David Brooks writes in his New York Times column a letter to a young Republican: "You may have noticed that this week, Mitt Romney and Tom Cotton are teaming up on an effort to raise the minimum wage and enforce immigration laws, two plans to boost working class wages. That's what there needs to be more of."
The legislation is still being drafted. A Cotton tweet described the immigration enforcement provision as "requiring employers to verify the legal status of every worker so they can't undercut Americans on the black market."
Whatever happened to the concept of a Republican Party that would leave businesses and potential employees alone to engage in voluntary, mutually beneficial contractual arrangements without government price controls? Businesses already have to verify the legal status of their workers, under current law. Imposing further additional requirements on businesses to serve as a kind of national immigration police is what there needs to be less of.
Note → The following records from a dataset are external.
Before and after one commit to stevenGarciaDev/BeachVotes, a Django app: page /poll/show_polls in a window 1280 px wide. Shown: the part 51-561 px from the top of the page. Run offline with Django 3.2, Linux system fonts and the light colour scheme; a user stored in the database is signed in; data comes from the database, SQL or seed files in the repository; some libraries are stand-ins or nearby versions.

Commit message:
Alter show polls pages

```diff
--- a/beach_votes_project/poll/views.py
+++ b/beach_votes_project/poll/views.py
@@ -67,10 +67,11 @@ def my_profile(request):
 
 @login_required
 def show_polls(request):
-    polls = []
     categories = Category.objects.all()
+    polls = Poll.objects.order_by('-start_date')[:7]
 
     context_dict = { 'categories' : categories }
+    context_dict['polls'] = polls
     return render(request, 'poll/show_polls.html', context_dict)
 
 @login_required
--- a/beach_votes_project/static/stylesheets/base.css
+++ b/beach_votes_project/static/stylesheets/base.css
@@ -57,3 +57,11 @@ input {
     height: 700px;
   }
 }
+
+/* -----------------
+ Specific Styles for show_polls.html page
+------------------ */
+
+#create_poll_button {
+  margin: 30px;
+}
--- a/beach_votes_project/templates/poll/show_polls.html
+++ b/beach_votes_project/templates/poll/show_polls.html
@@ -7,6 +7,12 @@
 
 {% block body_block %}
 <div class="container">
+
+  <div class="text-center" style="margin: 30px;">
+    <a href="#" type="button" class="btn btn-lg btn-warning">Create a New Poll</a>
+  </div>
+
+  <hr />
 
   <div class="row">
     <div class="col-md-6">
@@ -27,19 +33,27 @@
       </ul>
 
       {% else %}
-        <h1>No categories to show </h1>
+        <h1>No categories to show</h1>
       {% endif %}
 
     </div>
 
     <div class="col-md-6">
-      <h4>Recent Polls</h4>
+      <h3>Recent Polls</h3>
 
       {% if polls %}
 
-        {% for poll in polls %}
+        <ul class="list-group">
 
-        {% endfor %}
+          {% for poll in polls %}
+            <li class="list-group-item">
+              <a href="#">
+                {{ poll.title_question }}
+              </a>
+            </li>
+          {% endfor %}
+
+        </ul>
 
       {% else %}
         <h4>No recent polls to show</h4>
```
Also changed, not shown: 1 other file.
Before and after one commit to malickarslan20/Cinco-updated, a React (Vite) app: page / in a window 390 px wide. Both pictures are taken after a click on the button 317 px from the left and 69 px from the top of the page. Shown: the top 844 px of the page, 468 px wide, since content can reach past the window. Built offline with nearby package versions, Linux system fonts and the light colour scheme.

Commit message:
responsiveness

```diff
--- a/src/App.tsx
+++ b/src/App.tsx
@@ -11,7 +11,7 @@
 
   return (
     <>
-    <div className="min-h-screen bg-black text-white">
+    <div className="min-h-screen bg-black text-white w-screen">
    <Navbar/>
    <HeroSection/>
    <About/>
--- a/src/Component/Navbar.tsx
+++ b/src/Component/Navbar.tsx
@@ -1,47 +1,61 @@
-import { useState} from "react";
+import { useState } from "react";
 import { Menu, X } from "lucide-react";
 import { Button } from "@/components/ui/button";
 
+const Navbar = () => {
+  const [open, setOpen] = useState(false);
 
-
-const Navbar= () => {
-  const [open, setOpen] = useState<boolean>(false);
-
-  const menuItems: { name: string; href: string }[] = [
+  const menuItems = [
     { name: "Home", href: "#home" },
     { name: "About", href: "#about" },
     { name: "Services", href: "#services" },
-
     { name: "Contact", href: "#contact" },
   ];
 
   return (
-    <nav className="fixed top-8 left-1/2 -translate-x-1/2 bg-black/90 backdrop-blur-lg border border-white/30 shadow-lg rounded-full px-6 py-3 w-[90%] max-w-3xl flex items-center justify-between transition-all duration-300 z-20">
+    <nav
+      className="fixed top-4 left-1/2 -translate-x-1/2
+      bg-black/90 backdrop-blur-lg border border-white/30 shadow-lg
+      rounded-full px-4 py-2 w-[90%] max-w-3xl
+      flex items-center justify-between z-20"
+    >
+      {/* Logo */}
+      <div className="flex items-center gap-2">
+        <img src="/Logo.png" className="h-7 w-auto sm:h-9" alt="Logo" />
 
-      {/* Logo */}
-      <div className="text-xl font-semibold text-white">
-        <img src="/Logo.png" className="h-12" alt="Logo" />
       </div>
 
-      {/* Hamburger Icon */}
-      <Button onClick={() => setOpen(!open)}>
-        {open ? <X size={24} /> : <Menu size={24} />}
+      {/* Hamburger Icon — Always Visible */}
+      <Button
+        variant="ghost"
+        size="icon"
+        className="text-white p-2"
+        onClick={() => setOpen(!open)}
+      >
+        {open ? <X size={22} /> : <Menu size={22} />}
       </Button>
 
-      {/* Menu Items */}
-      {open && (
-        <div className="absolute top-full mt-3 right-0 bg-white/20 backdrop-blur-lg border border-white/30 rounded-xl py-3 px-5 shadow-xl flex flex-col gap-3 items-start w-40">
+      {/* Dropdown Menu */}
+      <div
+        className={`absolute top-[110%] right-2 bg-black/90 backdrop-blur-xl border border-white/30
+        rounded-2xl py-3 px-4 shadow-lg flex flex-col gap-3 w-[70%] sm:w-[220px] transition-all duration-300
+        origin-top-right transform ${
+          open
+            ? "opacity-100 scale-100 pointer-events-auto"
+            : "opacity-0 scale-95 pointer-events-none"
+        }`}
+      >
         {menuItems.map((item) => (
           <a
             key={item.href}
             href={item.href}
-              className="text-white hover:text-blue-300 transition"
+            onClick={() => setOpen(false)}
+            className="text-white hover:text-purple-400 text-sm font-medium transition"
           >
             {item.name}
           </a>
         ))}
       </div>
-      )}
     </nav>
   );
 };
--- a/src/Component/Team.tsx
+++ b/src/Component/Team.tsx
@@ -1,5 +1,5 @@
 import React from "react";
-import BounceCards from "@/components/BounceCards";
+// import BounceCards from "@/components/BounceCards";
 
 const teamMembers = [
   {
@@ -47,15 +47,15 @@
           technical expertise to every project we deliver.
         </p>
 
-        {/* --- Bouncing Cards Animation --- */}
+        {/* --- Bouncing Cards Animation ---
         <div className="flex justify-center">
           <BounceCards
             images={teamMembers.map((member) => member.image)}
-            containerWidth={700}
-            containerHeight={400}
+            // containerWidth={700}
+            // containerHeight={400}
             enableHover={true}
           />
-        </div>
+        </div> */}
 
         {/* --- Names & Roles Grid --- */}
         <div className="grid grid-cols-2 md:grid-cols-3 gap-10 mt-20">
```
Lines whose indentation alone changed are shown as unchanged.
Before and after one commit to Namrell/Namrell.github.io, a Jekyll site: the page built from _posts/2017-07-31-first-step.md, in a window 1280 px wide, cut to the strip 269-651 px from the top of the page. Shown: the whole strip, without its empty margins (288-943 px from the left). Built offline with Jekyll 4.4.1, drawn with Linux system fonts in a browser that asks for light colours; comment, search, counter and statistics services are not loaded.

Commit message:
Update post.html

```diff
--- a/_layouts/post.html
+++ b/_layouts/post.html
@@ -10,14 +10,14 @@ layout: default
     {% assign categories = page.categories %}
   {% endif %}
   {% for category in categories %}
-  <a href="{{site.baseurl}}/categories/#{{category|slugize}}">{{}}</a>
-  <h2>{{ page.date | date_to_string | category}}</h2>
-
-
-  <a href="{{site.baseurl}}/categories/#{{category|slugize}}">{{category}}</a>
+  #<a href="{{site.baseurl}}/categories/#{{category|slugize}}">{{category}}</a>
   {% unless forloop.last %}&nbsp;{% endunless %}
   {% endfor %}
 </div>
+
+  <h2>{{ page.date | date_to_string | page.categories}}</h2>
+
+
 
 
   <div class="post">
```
This is classic Washington politics. Democrats and some big businesses that already pay higher-than-minimum wages want to raise the minimum wage. Republicans want to crack down on illegal immigration. So the political "win-win" compromise deal is to raise the minimum wage and simultaneously crack down on illegal immigration. But for free market pro-growth types who oppose a federal minimum wage and who also aren't particularly disturbed by a flow of talent and human capital into America from overseas, it's a lose-lose.